Now you may be starting from ground zero with very little content on your website for your visitors, or you may have tons of great content but not enough traffic.
Driving cold traffic to your website, where your original content should live, requires a plan.
After all, the content you create should introduce your cold audience to you and your brand, build your credibility, and move them into your funnel so that you can start building a relationship with them, provide the solution to their problem(s), and achieve a return on your investment.
But first – a warning: don’t start driving traffic to an unproductive website. If your website needs some work, or you haven’t created a basic opt-in funnel to collect email addresses, then you need to start there.
There are many effective ways to target cold traffic and drive them to your website to consume your content.
How Cold Traffic Finds You
They’ve found one of your videos on Youtube through a search or a related video
They’ve done a search on Google and found one of your blog posts
They land on your website from a link in your tweet
They click on a Facebook ad in their newsfeed
They get an email from someone they follow with a link to an offer you have
How To Approach Cold Traffic
Imagine walking into a new shoe store and being accosted by the sales staff as they grab a pair of size 8 pink stilletos off the shelf and tell you all the wonderful reasons why you should buy these shoes.
What’s wrong with this picture?
A. This is your first encounter with the brand, the store and the staff. You don’t even know them yet!
B. They don’t know whether you wear stilletos.
C. They don’t know what colour shoes you’re looking for.
D. They don’t know what size you wear.
Approaching your cold traffic like this will turn them off and eliminate the opportunity of them purchasing from you in the future.
These are casual browsers who are looking for information to solve a problem they have or seeking information.
Now, you might have the solution for them, but it’s unlikely that they’ll buy from you at this point because they don’t yet know you, like you, or trust you.
They’re at the very start of the buying cycle.
To convert cold traffic to warm traffic you need to first create brand awareness and build your credibility.
You’re reading this blog post because you’re an online educator, or are thinking about creating an online course or program.

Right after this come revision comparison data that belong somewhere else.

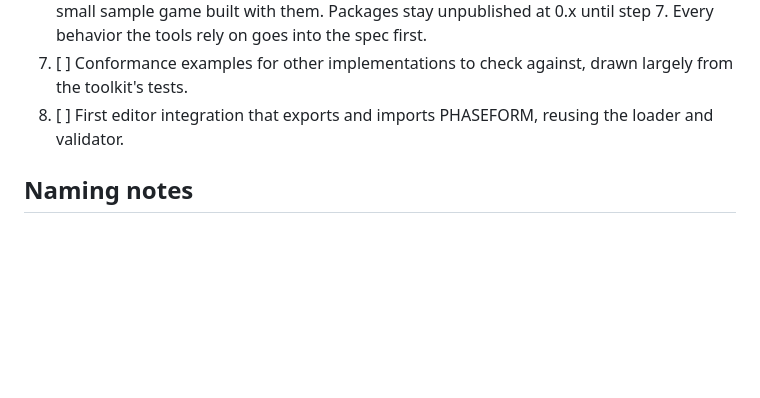
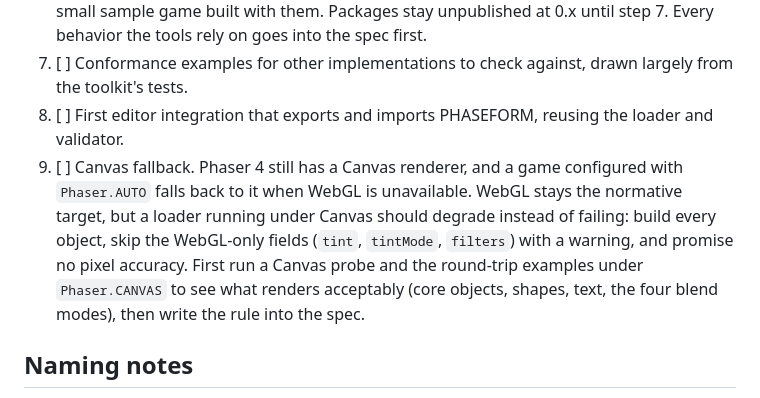
Before and after one commit to SantasLair/phaseform, a Markdown page: docs/ROADMAP.md, the part around the change. Drawn GitHub-style; blank space fills up the shorter version.

```diff
--- a/docs/ROADMAP.md
+++ b/docs/ROADMAP.md
@@ -24,6 +24,7 @@ Legend: `[x]` done, `[~]` partial, `[ ]` not started.
 6. [ ] Reference toolkit, as a thin slice to prove the format is usable before the conformance suite fixes it in place: a runtime loader package (from the prototype), a CLI (`validate`, `build`: registry, stripping, release files), a Vite plugin (scene imports, hot reload) and a small sample game built with them. Packages stay unpublished at 0.x until step 7. Every behavior the tools rely on goes into the spec first.
 7. [ ] Conformance examples for other implementations to check against, drawn largely from the toolkit's tests.
 8. [ ] First editor integration that exports and imports PHASEFORM, reusing the loader and validator.
+9. [ ] Canvas fallback. Phaser 4 still has a Canvas renderer, and a game configured with `Phaser.AUTO` falls back to it when WebGL is unavailable. WebGL stays the normative target, but a loader running under Canvas should degrade instead of failing: build every object, skip the WebGL-only fields (`tint`, `tintMode`, `filters`) with a warning, and promise no pixel accuracy. First run a Canvas probe and the round-trip examples under `Phaser.CANVAS` to see what renders acceptably (core objects, shapes, text, the four blend modes), then write the rule into the spec.
 
 ## Naming notes
 
```
Also changed, not shown: README.md (+1 -1 lines).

In order for anyone to actually buy your course or program, they need to know you, like you, and trust you.
They need to know that you have the expertise and experience to teach them what they want to learn.
They need to like you if they’re going to listen to hours of audio, video, or live sessions in your course.
And they need to trust you to help them with the solution to their problem.
At this point in the buying cycle though, you need to allow them to get to know you and create awareness of you, your brand, and your business:
Snapshots (images / videos) of a day in the life of you
Short videos that express your personality and brand
Blog posts sharing your expertise
Introducing Your Topic Without Trying To Sell Them
Introducing the topic of your online course or program is NOT the same as trying to sell them on it.
Providing mini-solutions to their problems
As mentioned earlier in this post, cold traffic is finding you for the first time – and they weren’t looking for you specifically.
They were online looking for a solution to their problem.
Imagine if they were on Google searching for:
and they found your blog post:
They click on your blog post and are immediately taken to that blog post on your website.
They read through the blog post, which helps solve their immediate program, and they get the sense that you may have some experience with this stuff.
Now, because your blog is on your website, they click on the About page to learn more about who you are.
Now they know who you are.
They’ve been introduced to you.
They like you because you’ve helped solve a problem that they have.
You haven’t tried to sell them anything, you’ve simply introduced yourself to them and helped solve their immediate problem.
Now they’re starting to warm up to you!
Learn as much as possible about them
These ‘cold traffic’ interactions are invaluable for you learning more about your audience.
The better you understand your cold traffic, the more likely you are to be able to warm them up and eventually convert them to buyers.